[THE PROBLEM]
For each line in the data below that has the word "legend", copy that line.

Detected change data
_ _ _

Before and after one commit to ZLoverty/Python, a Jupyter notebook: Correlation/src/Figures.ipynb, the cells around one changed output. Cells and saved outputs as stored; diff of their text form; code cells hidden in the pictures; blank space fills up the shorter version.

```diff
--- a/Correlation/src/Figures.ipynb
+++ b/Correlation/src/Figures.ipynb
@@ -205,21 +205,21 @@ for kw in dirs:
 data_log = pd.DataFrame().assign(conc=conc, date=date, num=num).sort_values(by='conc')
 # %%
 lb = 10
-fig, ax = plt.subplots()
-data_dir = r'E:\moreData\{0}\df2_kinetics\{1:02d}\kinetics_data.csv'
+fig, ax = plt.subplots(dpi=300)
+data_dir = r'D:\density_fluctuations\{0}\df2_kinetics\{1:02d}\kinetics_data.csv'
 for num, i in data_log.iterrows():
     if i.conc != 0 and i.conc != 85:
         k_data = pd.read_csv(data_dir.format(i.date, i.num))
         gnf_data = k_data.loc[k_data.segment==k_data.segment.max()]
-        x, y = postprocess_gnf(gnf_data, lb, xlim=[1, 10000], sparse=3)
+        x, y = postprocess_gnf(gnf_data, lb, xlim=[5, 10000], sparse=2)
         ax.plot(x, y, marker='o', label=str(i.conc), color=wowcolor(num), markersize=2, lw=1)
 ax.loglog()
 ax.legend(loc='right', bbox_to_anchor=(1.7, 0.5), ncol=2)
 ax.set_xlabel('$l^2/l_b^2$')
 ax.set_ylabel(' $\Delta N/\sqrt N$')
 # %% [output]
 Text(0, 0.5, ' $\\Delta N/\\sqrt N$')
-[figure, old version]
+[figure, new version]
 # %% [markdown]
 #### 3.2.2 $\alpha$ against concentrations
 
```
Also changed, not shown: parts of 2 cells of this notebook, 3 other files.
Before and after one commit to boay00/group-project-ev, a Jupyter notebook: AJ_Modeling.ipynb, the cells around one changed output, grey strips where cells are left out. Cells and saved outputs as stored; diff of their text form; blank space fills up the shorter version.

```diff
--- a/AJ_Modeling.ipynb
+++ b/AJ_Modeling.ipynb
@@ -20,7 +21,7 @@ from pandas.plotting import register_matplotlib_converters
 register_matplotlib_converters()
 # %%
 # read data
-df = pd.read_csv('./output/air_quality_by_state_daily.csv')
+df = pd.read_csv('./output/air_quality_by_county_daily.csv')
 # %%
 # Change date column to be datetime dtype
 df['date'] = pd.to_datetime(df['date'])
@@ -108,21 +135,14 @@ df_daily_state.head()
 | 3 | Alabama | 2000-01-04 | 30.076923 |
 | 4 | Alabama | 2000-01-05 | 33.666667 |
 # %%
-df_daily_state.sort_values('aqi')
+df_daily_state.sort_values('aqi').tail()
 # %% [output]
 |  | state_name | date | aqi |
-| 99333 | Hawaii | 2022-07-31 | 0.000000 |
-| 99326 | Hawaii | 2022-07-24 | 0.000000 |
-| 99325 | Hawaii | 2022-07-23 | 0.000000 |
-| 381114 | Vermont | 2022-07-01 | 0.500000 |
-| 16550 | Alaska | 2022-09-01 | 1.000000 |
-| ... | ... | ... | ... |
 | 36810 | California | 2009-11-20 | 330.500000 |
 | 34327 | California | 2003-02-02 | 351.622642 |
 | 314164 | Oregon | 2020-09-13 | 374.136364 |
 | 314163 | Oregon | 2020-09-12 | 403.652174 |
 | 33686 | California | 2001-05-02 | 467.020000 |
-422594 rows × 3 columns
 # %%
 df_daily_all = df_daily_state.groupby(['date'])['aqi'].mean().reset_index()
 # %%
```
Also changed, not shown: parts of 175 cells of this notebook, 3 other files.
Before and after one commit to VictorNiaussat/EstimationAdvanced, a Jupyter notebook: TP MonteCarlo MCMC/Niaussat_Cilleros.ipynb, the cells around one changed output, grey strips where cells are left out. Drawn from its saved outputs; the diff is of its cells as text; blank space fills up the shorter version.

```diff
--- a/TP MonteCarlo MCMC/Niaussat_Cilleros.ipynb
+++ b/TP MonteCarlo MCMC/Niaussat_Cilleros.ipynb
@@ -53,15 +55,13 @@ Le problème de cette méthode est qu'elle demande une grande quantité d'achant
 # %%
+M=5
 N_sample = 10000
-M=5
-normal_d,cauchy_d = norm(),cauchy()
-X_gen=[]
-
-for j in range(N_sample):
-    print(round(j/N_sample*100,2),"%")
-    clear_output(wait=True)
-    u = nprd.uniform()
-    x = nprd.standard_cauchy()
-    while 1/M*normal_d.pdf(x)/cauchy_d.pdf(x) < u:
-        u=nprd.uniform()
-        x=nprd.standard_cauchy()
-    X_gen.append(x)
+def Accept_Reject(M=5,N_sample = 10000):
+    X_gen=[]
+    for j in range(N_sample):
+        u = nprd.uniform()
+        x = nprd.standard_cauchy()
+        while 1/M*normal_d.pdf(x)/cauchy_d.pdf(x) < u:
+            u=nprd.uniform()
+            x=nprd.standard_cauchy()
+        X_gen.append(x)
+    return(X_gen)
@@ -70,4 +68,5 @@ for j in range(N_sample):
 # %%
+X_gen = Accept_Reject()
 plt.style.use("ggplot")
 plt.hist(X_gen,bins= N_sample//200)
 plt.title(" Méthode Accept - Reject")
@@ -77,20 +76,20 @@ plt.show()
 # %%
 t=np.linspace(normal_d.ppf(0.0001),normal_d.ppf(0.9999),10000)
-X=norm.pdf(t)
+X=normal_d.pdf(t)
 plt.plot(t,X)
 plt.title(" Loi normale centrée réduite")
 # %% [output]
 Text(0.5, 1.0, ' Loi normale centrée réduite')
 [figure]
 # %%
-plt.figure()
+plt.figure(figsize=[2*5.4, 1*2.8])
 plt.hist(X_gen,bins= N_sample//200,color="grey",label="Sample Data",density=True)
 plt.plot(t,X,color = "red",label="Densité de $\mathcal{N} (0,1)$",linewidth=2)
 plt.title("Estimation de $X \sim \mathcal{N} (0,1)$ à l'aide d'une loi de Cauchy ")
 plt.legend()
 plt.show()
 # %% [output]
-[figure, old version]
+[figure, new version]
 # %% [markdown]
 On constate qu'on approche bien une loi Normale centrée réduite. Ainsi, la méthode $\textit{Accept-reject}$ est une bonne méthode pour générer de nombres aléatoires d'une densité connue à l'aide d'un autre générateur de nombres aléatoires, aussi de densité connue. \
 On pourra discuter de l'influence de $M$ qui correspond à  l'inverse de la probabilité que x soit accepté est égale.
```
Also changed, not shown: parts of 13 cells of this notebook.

_ _ _

[TASK RESULT]
 ax.legend(loc='right', bbox_to_anchor=(1.7, 0.5), ncol=2)
 plt.legend()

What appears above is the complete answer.